-- WHAT TO PRODUCE --
For the listing underneath, give the count of lines containing the string "default" and nothing further.
▬▬▬▬▬▬
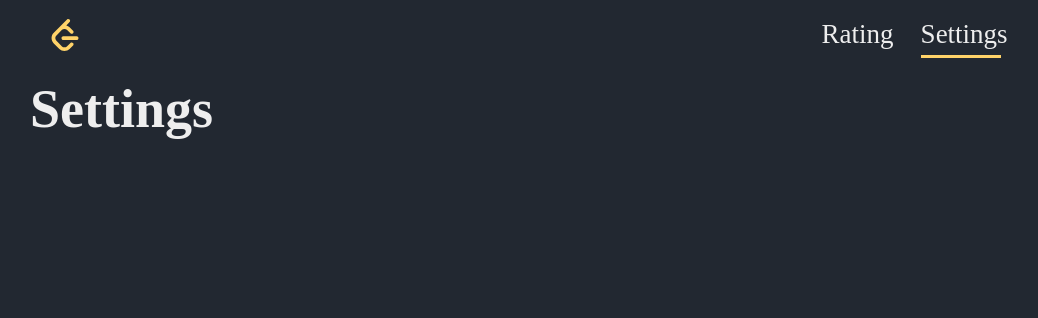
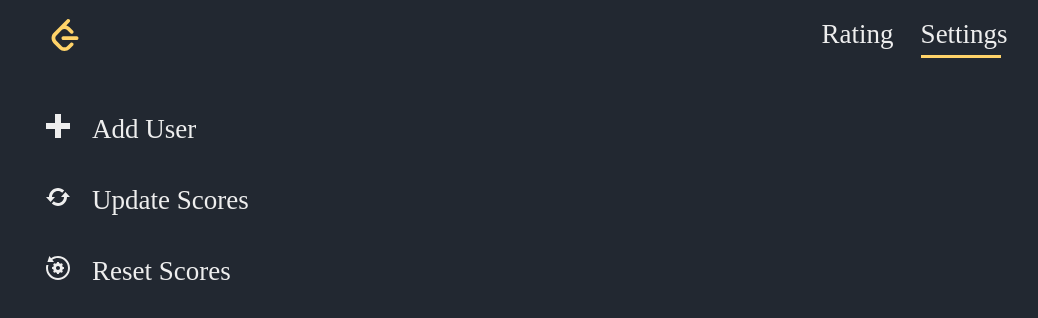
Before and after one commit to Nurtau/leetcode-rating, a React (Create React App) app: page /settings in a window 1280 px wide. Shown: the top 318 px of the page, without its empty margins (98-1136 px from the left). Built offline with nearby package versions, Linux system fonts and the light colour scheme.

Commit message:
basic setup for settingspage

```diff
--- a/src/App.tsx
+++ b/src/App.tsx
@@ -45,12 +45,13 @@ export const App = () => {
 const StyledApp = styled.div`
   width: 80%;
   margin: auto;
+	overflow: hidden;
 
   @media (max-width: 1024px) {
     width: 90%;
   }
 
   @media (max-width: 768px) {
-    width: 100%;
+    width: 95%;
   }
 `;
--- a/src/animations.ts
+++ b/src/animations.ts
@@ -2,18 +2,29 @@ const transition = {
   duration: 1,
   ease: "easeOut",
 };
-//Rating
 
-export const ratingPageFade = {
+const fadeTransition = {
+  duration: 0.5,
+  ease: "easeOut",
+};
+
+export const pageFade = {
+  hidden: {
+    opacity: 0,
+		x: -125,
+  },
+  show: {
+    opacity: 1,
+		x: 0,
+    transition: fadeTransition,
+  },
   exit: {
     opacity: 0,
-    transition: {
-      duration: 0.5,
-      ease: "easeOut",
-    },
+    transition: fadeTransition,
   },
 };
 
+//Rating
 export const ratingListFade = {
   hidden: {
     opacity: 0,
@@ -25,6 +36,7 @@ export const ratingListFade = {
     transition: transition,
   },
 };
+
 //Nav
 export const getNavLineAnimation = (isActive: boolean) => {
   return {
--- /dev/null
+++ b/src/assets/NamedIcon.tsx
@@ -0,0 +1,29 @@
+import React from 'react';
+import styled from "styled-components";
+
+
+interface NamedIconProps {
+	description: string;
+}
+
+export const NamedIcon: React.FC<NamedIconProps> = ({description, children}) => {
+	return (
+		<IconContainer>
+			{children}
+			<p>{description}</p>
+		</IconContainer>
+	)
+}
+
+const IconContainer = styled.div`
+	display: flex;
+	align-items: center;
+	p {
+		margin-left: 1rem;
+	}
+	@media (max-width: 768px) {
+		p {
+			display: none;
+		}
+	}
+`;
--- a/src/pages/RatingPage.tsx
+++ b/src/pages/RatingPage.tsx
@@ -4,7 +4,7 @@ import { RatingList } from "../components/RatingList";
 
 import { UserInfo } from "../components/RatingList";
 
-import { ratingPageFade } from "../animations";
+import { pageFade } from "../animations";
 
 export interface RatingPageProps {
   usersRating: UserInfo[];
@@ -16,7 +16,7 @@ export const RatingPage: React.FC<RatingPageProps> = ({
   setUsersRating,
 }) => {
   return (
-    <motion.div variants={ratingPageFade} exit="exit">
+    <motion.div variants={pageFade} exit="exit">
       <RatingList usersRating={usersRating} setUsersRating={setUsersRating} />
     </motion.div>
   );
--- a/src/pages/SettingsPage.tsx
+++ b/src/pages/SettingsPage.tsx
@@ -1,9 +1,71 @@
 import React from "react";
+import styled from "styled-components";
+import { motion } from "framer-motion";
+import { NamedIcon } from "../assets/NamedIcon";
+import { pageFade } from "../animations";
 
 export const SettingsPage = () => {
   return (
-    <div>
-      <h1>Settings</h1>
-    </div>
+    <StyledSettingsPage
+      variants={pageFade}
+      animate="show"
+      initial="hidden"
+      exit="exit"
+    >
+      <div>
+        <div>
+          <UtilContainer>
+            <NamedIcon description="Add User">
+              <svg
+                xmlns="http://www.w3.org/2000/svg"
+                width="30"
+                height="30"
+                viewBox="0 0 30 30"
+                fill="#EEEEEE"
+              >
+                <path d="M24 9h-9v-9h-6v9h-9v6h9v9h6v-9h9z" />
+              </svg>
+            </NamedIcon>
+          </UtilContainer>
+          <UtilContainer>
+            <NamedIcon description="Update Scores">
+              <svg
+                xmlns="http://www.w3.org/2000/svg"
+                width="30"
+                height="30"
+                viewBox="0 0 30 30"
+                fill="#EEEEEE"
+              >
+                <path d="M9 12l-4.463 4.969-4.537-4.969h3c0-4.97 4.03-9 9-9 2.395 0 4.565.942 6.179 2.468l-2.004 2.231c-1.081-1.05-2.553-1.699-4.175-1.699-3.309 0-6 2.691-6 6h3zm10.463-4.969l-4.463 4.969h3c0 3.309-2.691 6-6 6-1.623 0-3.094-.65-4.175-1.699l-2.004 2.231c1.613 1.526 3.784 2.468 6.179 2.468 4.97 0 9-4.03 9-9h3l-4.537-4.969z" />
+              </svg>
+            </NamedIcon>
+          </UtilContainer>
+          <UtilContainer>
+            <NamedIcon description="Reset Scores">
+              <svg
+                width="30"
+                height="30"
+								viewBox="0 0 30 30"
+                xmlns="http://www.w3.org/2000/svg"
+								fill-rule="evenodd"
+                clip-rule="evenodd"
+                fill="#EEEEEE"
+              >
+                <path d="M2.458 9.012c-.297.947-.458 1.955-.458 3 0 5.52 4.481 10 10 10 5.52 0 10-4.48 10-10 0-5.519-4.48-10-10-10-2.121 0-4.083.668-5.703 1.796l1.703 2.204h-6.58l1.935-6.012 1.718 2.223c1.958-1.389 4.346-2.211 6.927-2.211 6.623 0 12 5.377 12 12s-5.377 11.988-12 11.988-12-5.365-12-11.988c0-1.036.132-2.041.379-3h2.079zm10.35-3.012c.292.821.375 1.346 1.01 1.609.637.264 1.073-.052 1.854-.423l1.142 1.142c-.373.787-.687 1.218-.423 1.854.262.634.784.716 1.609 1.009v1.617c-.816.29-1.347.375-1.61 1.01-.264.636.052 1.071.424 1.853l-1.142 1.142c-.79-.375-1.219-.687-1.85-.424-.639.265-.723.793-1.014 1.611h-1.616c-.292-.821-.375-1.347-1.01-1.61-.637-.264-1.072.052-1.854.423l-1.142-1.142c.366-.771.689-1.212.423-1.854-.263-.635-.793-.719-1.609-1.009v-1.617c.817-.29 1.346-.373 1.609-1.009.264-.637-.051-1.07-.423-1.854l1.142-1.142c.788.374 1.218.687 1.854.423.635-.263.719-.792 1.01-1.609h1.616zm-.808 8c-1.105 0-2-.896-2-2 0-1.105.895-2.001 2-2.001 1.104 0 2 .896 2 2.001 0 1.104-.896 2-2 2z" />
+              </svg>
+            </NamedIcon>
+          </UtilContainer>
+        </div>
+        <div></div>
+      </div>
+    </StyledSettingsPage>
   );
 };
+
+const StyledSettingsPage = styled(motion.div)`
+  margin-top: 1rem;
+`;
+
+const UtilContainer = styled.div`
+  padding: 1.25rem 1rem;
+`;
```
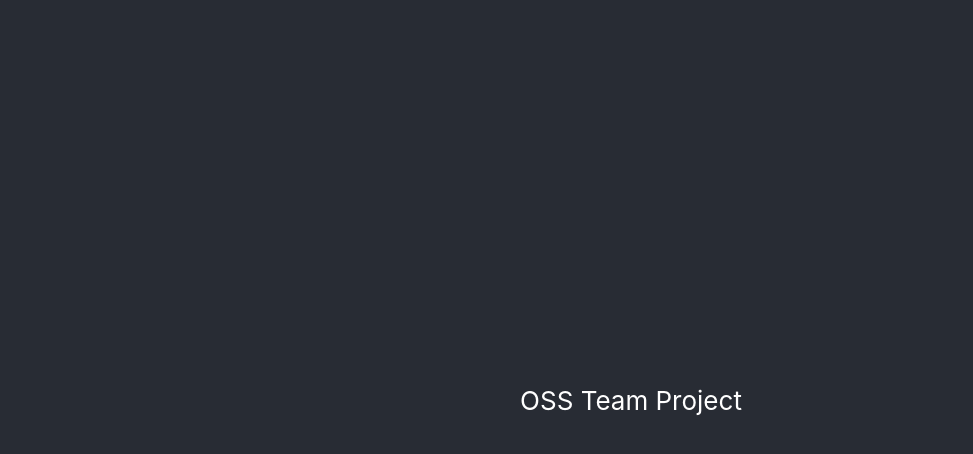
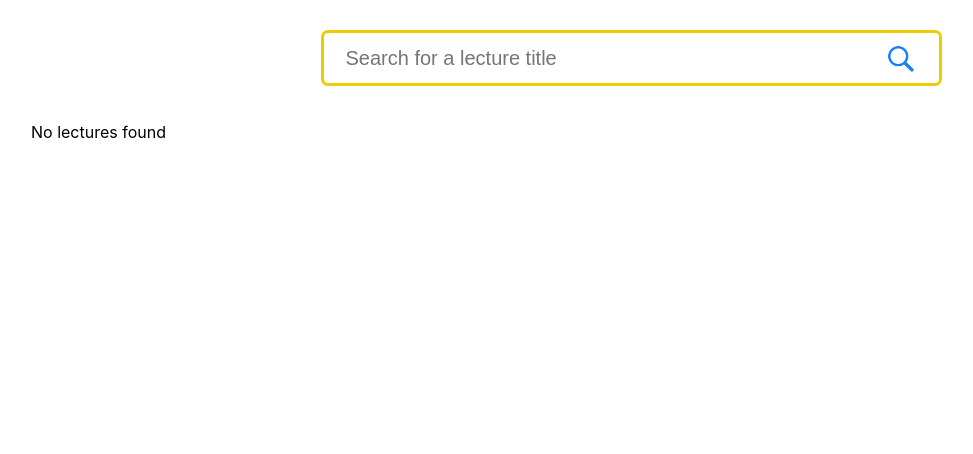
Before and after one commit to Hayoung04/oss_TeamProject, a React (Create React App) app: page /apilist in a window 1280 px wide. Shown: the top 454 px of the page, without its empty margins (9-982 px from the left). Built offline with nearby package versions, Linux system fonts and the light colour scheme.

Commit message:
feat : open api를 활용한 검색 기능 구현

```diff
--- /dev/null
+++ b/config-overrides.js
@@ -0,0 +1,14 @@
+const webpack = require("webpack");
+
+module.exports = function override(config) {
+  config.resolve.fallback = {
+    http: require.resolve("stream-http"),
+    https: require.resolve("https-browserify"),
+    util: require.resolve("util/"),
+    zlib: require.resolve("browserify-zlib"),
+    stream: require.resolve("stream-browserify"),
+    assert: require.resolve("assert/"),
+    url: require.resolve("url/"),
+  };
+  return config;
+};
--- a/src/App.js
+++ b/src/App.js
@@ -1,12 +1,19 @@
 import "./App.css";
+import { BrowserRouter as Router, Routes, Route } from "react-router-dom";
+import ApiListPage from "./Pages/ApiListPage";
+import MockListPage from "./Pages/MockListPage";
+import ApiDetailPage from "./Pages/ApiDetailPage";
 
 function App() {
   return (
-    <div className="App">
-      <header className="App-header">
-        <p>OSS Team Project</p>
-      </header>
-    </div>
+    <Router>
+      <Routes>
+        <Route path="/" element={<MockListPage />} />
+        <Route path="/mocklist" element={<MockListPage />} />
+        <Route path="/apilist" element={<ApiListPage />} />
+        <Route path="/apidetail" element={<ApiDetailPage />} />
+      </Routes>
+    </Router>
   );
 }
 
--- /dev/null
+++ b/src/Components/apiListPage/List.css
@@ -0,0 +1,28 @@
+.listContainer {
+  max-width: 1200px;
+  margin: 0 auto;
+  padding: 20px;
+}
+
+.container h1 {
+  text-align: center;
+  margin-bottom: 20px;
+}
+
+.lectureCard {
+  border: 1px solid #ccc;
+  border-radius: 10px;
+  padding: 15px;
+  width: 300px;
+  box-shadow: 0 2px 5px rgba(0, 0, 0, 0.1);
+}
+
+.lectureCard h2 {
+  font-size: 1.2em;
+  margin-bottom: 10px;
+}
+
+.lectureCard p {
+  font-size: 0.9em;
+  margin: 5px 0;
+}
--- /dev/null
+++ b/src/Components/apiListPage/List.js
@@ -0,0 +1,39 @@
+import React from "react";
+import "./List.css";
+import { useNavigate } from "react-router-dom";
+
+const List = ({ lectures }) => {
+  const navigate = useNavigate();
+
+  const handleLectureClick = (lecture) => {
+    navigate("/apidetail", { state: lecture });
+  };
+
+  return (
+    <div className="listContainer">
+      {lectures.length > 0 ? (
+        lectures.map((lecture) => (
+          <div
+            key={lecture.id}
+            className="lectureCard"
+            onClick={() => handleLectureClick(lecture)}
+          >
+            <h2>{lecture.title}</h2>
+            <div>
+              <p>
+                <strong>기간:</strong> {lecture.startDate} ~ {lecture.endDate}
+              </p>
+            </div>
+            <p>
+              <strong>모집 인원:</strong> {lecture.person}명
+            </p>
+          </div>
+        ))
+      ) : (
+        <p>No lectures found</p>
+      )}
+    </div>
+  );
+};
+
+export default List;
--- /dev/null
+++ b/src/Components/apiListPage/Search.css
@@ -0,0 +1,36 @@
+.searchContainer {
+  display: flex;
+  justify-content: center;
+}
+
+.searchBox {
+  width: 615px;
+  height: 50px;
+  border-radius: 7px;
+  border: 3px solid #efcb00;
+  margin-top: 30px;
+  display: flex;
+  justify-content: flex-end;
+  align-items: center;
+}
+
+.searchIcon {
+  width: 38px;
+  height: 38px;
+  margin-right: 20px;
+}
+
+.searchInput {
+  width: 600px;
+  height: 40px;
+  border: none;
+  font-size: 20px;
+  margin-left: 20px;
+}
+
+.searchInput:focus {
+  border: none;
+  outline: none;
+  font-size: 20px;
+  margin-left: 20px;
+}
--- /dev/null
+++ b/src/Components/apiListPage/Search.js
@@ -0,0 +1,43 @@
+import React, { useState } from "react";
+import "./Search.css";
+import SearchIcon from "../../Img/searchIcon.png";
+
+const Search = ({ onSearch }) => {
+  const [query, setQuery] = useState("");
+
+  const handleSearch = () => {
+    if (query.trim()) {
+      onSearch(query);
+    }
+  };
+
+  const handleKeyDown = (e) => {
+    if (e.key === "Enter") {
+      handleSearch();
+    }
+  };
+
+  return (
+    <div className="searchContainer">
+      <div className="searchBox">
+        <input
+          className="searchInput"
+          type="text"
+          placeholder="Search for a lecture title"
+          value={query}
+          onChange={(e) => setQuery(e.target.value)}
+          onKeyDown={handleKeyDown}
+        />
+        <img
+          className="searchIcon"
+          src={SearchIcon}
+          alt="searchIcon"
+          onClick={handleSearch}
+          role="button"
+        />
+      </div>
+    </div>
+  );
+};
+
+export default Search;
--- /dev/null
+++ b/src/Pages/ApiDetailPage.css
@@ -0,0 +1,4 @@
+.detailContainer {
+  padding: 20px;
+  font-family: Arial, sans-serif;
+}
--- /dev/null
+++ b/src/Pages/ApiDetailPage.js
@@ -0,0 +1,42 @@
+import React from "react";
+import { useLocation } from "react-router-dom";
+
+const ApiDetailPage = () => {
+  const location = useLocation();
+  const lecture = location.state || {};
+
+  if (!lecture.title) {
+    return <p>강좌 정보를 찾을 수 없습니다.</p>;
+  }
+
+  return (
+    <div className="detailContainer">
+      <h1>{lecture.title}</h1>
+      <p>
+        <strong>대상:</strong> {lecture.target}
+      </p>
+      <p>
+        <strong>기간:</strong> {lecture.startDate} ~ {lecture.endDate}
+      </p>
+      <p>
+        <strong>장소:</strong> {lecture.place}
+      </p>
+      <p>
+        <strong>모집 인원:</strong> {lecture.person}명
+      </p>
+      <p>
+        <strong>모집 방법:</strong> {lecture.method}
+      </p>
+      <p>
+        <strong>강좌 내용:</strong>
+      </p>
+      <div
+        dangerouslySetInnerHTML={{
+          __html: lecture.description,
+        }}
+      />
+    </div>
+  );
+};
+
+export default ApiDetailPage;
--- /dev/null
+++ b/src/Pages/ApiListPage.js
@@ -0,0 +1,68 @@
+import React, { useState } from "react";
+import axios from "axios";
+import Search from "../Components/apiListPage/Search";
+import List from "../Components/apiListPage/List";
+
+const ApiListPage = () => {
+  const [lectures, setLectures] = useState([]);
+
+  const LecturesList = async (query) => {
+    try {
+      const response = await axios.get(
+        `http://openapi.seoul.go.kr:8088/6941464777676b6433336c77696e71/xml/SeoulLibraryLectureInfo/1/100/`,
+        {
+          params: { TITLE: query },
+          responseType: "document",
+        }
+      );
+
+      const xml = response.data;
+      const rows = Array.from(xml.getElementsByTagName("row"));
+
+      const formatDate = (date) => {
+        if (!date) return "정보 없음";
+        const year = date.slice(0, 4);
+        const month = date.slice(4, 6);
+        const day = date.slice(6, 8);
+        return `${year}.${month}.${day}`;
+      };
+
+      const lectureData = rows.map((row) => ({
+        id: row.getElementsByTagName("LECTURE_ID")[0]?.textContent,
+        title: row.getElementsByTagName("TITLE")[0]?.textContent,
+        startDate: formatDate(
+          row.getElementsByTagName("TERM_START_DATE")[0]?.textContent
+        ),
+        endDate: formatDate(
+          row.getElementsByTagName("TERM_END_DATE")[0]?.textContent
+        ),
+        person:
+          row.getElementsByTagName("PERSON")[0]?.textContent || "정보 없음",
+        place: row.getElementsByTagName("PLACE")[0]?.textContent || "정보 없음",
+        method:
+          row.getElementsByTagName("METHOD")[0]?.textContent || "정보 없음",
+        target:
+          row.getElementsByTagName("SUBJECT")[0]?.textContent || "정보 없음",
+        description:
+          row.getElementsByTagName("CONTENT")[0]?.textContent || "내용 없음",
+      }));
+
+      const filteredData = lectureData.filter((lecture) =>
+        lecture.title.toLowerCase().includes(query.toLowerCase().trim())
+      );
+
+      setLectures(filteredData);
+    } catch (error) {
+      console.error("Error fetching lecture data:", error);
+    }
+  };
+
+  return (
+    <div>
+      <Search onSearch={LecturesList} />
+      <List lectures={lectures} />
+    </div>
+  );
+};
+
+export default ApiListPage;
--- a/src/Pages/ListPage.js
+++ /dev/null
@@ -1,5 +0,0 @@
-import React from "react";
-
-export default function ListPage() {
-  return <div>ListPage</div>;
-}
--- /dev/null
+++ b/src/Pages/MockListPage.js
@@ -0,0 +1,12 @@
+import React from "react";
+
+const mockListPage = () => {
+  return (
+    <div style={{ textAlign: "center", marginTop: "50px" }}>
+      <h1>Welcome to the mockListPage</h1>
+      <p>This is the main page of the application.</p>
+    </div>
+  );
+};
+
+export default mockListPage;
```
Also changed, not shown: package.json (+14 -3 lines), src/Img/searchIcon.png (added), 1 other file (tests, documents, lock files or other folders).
▬▬▬▬▬▬
-- SOLUTION BELOW --
6